**WHAT YOU ARE ASKED TO DO**: Go through the data below. Pull out every line that has the word "class".

### DATA PROVIDED ###

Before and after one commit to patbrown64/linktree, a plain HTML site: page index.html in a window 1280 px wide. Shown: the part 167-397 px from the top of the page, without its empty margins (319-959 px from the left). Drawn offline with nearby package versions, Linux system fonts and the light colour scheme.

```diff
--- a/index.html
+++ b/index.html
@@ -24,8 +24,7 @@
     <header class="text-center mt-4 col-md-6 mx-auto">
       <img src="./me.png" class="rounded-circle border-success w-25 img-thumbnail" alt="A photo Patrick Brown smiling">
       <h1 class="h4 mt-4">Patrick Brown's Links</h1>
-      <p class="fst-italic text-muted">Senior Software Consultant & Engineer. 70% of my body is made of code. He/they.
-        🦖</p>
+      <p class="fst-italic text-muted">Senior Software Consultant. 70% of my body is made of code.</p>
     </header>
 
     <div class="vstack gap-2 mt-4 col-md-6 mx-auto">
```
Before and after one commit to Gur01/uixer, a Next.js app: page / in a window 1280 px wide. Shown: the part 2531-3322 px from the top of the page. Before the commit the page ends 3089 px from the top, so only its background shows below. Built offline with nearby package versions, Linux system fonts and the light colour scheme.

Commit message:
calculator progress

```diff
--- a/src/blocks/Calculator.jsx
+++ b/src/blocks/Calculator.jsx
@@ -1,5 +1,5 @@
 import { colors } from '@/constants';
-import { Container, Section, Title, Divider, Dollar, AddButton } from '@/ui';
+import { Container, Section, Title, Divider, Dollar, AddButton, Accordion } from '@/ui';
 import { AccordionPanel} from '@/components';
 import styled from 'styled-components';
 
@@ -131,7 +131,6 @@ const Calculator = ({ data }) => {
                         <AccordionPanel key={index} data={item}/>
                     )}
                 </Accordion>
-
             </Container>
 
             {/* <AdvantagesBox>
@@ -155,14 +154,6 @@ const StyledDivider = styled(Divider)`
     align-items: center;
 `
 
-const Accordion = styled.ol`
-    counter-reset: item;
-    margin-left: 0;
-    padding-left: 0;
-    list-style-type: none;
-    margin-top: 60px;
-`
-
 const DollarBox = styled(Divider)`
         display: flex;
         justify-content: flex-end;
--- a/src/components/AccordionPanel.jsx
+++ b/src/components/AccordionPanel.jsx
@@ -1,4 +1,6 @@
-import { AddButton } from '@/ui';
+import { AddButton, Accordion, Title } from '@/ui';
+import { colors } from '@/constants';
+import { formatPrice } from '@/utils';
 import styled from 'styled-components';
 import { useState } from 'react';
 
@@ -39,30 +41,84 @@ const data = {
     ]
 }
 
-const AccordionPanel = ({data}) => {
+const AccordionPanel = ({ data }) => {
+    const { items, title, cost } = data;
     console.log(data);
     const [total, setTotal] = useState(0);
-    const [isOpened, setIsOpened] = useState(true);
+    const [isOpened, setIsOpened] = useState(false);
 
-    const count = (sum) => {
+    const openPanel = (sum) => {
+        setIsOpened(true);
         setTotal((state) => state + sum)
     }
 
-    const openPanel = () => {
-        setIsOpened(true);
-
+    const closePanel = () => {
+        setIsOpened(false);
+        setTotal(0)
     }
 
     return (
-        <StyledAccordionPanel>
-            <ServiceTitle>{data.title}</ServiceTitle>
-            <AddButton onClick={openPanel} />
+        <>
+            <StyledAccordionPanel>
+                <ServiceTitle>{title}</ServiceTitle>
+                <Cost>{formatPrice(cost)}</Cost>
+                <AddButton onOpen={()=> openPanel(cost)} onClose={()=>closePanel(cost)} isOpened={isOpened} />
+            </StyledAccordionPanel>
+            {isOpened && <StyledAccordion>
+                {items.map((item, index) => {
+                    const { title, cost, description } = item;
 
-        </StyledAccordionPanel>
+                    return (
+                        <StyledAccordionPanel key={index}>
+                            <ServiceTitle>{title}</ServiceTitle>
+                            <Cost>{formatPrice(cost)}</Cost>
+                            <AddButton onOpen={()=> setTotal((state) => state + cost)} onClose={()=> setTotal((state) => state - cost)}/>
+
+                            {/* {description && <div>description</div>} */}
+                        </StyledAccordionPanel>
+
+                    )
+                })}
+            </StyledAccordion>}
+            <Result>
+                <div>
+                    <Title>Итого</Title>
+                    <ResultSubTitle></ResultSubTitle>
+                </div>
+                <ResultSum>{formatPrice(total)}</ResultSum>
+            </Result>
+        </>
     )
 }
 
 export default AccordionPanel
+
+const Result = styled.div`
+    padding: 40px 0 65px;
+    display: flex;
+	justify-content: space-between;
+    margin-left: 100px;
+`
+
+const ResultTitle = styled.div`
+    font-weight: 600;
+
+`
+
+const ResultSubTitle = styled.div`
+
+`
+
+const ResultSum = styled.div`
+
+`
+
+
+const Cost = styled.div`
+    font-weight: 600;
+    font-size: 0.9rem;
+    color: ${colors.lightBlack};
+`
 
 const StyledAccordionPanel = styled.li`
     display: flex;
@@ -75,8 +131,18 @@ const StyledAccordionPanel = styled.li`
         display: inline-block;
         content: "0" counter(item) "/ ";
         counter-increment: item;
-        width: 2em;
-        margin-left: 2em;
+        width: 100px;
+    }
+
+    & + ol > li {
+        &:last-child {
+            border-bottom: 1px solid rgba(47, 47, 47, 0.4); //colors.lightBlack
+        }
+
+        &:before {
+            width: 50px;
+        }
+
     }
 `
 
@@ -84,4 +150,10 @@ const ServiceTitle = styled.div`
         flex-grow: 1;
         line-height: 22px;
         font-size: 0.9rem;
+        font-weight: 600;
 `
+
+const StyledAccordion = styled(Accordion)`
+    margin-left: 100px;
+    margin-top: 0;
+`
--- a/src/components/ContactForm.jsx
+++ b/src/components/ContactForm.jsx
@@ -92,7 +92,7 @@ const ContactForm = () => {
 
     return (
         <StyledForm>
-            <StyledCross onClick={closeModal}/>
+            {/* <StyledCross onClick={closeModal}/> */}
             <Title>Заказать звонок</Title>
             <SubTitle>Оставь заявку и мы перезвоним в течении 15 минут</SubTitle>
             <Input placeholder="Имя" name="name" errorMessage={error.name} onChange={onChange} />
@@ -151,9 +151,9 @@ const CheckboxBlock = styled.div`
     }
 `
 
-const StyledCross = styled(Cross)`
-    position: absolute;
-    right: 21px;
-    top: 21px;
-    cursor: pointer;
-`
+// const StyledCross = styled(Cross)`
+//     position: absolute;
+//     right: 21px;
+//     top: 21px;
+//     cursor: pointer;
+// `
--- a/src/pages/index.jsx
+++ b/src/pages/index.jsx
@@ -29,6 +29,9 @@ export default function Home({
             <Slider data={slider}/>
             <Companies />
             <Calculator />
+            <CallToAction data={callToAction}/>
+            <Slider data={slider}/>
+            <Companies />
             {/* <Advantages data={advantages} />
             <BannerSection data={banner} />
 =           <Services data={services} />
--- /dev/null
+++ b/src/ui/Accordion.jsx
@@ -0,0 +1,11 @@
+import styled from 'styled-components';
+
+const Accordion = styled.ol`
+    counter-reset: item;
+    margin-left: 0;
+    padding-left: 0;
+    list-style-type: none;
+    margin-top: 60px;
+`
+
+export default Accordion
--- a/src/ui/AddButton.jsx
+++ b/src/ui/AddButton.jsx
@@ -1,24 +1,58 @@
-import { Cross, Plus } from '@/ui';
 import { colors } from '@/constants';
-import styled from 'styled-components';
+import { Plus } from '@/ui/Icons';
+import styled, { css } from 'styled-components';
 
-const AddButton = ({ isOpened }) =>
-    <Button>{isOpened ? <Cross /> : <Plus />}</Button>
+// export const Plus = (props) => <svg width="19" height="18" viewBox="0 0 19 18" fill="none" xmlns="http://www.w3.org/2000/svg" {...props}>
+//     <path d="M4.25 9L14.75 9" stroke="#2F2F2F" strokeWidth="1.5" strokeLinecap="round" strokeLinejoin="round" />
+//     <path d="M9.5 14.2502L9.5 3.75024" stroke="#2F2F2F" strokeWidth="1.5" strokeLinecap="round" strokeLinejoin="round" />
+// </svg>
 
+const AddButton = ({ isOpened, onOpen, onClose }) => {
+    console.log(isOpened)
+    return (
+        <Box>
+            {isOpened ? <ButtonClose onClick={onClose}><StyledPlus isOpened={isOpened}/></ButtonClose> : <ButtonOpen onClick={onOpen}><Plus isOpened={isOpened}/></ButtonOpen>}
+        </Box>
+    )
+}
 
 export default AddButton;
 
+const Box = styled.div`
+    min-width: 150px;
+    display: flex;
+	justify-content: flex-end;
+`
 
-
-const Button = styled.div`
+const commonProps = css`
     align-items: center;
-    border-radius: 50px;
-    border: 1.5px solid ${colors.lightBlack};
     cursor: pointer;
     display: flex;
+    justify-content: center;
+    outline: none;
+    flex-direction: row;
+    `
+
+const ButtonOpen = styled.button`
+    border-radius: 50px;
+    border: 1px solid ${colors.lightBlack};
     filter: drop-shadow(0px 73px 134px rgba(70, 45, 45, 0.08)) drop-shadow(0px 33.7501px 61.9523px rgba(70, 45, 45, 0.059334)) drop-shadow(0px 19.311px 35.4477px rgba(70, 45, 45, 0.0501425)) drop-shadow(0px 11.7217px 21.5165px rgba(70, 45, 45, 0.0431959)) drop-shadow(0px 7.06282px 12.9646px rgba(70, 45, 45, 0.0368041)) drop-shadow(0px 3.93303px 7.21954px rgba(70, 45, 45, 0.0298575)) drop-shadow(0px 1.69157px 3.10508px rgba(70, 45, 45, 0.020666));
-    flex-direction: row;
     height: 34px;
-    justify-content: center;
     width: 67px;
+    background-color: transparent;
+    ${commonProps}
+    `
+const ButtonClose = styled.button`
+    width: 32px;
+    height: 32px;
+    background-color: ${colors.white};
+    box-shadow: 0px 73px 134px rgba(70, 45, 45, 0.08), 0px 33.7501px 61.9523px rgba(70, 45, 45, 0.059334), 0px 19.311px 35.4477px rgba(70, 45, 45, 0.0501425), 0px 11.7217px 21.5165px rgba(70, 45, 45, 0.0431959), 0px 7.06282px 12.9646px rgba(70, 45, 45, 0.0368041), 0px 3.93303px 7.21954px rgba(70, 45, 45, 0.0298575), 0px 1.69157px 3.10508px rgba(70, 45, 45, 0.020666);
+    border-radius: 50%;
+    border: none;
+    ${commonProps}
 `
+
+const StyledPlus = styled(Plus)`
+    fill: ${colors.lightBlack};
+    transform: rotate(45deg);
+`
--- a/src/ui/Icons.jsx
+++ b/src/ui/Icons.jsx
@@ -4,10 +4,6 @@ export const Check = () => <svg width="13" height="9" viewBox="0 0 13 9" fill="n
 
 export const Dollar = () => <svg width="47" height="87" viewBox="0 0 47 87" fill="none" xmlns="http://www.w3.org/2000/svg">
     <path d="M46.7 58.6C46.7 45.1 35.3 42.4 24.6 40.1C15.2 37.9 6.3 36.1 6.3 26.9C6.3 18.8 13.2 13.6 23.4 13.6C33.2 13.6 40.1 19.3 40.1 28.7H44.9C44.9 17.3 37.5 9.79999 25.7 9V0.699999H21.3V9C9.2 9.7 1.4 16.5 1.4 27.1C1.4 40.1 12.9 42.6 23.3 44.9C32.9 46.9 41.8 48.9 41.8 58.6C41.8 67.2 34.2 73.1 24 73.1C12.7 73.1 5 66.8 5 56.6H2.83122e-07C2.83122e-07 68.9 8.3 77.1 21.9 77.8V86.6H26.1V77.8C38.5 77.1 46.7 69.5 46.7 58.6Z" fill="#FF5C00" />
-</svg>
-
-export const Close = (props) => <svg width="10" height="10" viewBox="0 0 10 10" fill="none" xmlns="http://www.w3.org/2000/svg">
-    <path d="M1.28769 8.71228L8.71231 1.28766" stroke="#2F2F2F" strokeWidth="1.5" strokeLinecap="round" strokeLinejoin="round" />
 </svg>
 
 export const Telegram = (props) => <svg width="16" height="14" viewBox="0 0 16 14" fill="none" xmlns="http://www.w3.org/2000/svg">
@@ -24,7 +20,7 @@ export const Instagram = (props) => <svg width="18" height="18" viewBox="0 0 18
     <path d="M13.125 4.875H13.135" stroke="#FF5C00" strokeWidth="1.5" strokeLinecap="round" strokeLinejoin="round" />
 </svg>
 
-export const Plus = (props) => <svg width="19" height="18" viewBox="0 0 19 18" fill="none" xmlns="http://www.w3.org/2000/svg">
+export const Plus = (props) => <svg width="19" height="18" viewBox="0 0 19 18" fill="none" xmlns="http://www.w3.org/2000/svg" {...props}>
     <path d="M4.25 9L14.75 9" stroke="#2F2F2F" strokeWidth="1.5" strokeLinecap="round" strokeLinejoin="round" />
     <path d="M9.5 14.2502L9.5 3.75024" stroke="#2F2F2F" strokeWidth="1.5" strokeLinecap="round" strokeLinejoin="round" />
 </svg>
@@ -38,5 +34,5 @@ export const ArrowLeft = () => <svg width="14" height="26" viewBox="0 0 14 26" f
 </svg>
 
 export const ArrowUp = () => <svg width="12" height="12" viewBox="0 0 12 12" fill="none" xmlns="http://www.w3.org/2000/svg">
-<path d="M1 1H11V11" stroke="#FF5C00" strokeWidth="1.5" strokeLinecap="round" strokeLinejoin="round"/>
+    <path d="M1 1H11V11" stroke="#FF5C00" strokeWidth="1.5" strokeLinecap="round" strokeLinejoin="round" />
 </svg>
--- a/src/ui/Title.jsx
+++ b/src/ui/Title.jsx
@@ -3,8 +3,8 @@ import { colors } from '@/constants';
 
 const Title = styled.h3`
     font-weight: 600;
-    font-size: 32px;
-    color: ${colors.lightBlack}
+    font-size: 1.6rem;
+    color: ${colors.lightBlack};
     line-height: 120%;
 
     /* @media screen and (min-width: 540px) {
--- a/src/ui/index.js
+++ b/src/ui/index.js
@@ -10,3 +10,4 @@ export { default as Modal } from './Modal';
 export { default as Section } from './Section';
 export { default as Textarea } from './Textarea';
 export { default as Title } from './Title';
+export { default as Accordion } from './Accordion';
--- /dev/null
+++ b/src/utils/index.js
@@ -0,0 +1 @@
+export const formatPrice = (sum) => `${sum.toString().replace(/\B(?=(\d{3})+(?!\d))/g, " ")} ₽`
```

###

**ANSWER**:
     <header class="text-center mt-4 col-md-6 mx-auto">
       <img src="./me.png" class="rounded-circle border-success w-25 img-thumbnail" alt="A photo Patrick Brown smiling">
       <h1 class="h4 mt-4">Patrick Brown's Links</h1>
-      <p class="fst-italic text-muted">Senior Software Consultant & Engineer. 70% of my body is made of code. He/they.
+      <p class="fst-italic text-muted">Senior Software Consultant. 70% of my body is made of code.</p>
     <div class="vstack gap-2 mt-4 col-md-6 mx-auto">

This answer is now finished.